Throughout the creation of the Advocating for My Relationships program (ADMYRE), PIAL has teamed up with the Iowa Coalition Against Domestic Violence (ICADV). One positive addition to the program has been encouraging ICADV advocates to be present at ADMYRE presentations in the schools so that students have direct access to that resource if they would like to learn more. Kacey Barrow (pictured above with the PIAL team) is a training director for the Crisis Intervention and Advocacy Center, which serves survivors of domestic violence, dating violence, stalking and other forms of intimate partner violence. She was also the first advocate to attend an ADMYRE program. We had the opportunity to interview her about her experience partnering with PIAL, her time helping out with the ADMYRE program, and how students and teachers can use her resources.
ICADV advocates are a huge resource for both students and teachers.
Kacey said that ICADV offers resources such as 24-hour helplines, chatlines, online platforms, as well as in- person advocacy centers. One big focus point for students is relationships--whether that be friends, intimate partners, siblings, and parents-- that all bring their own complications and changes. She noted that most students can name a questionable relationship around them and can feel powerless and/or an array of emotions witnessing or experiencing dating violence.

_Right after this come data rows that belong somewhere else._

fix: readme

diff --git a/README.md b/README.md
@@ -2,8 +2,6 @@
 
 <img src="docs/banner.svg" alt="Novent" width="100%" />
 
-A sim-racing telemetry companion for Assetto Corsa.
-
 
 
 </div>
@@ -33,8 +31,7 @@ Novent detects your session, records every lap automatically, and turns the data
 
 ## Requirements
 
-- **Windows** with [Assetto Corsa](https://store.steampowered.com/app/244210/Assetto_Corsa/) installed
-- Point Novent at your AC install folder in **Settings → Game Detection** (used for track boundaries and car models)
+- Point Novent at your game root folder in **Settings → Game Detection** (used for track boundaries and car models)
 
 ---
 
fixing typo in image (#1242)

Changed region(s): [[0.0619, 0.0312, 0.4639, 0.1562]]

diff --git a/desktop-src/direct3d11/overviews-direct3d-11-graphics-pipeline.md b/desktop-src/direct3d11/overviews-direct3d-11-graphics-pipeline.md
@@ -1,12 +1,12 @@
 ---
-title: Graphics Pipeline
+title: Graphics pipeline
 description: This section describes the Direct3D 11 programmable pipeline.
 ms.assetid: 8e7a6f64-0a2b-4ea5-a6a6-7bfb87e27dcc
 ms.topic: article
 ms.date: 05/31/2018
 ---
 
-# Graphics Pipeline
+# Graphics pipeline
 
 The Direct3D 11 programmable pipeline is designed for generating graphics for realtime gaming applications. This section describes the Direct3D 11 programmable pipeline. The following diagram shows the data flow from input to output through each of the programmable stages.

Advocates are a nonjudgmental, confidential group of caring and trained individuals who are constantly available. Students can ask them questions, gain perspective, and process emotions with advocates to work through anything that may come up. Teachers can also benefit from advocate resources. Kacey said that advocates can be allies to teachers who may have a student they notice asking lots of questions or changing their behavior. Educators often contact advocates to process something a student may have disclosed to them, and for guidance on how to respond to certain situations that may come up. Advocates are available over the phone, by email, and in an office to listen to students and teachers. They can support educators by providing tools, resources, and guidance.
Next, we asked Kacey about her experience with the ADMYRE program and collaboration with PIAL. She said, “The ADMYRE program was a well-researched and thoughtful experiential program for students to process the options of teens in abusive and controlling dating relationships. This program exposes teens to aspects of negative relationships that they may recognize or that seem familiar and gives the opportunity for recognition of red flags and for students to think about what their own resources are.” Because of the partnership, the advocates are a powerful resource to the program as they bring in their expertise and perspectives as advocates to provide the program with relevant scenarios and resources. Kacey and the ICADV are excited for this opportunity to support a new awareness and prevention program and are looking forward to future partnerships!